Obama to Sign Order Extending LGBT Protections
After years of pressure from gay rights groups, President Barack Obama plans to sign an executive order banning federal contractors from discriminating against employees on the basis of their sexual orientation or gender identity, the White House said Monday.
While Obama lacks the authority to extend that protection to all Americans, the order being drafted by the White House would impact about 14 million workers whose employers or states currently do not ban workplace discrimination against gay, lesbian, bisexual and transgender individuals. The scope of the measure was tabulated by the Williams Institute at UCLA Law School, which studies sexual orientation and gender identity law and public policy.

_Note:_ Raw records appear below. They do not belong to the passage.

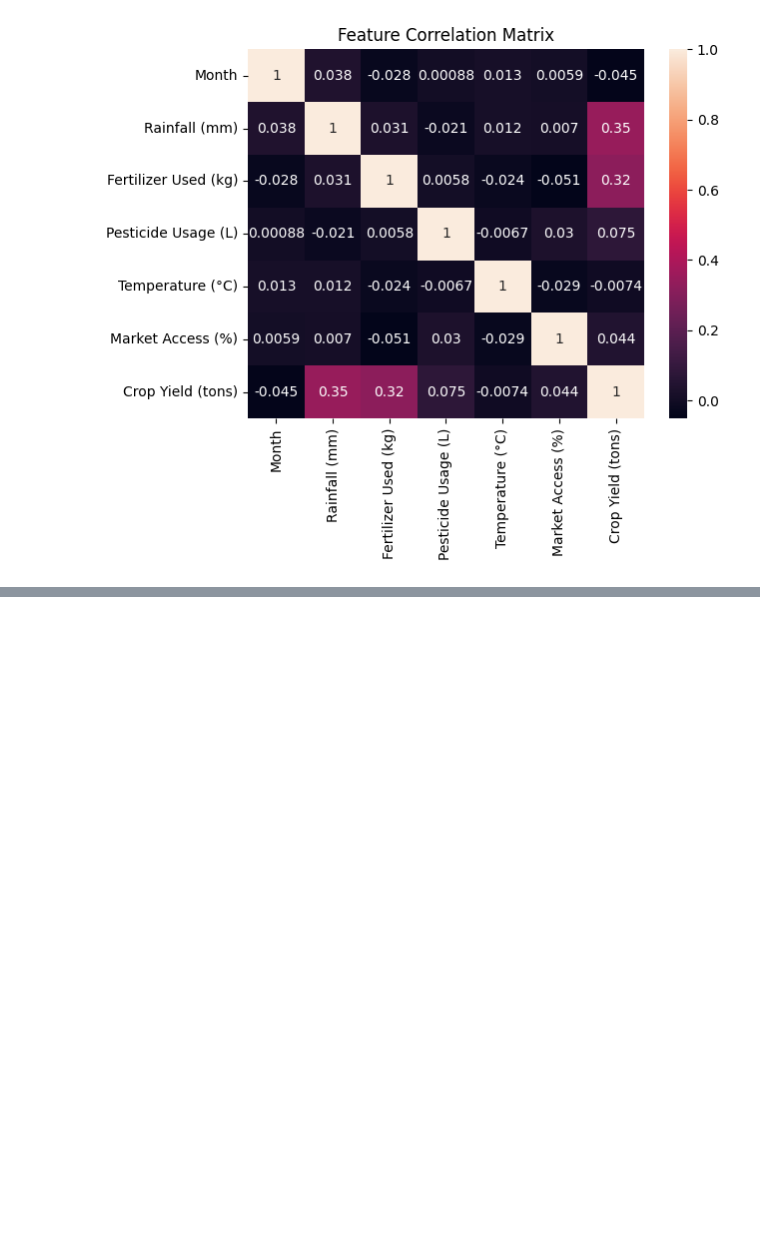
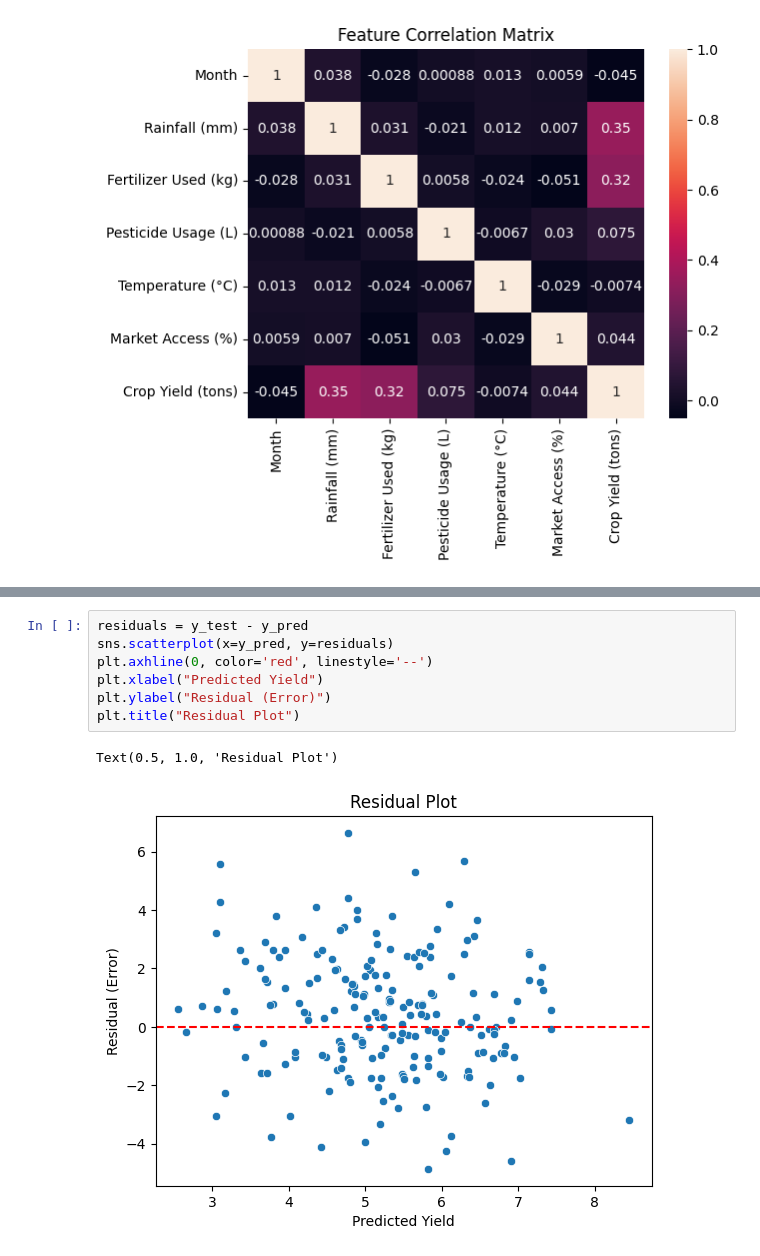
Before and after one commit to Mainabryan/agriculture_yield_model, a Jupyter notebook: agriculture_yield_datset.ipynb, the cells around one changed output, grey strips where cells are left out. Saved outputs shown, nothing was run; the diff lists cells and outputs as text; blank space fills up the shorter version.

```diff
--- a/agriculture_yield_datset.ipynb
+++ b/agriculture_yield_datset.ipynb
@@ -171,0 +209,10 @@ display(numerical_data.corr())
+# %%
+residuals = y_test - y_pred
+sns.scatterplot(x=y_pred, y=residuals)
+plt.axhline(0, color='red', linestyle='--')
+plt.xlabel("Predicted Yield")
+plt.ylabel("Residual (Error)")
+plt.title("Residual Plot")
+# %% [output]
+Text(0.5, 1.0, 'Residual Plot')
+[figure, added]
```
Also changed, not shown: parts of 10 cells of this notebook.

The president has resisted signing the order in hopes Congress would pass a broader non-discrimination measure that would apply to nearly all employers. While the Senate passed the legislation last year, the measure has languished in the Republican-led House and there is little sign that lawmakers will take it up in an election year.
"We've been waiting for quite a few months now for the House to take action and unfortunately there are no particularly strong indications that Congress is prepared to act on this," White House spokesman Josh Earnest said.
The White House's announcement was a significant victory for gay rights advocates, who widely praised Obama's decision.
"By issuing an executive order prohibiting federal contractors from discriminating against LGBT people, the president will not only create fairer workplaces across the country, he will demonstrate to Congress that adopting federal employment protections for LGBT people is good policy and good for business," said Chad Griffin, president of the Human Rights Campaign.
Officials would not say when Obama would sign the order or why the administration was taking the unusual step of previewing his plans for issuing such a measure.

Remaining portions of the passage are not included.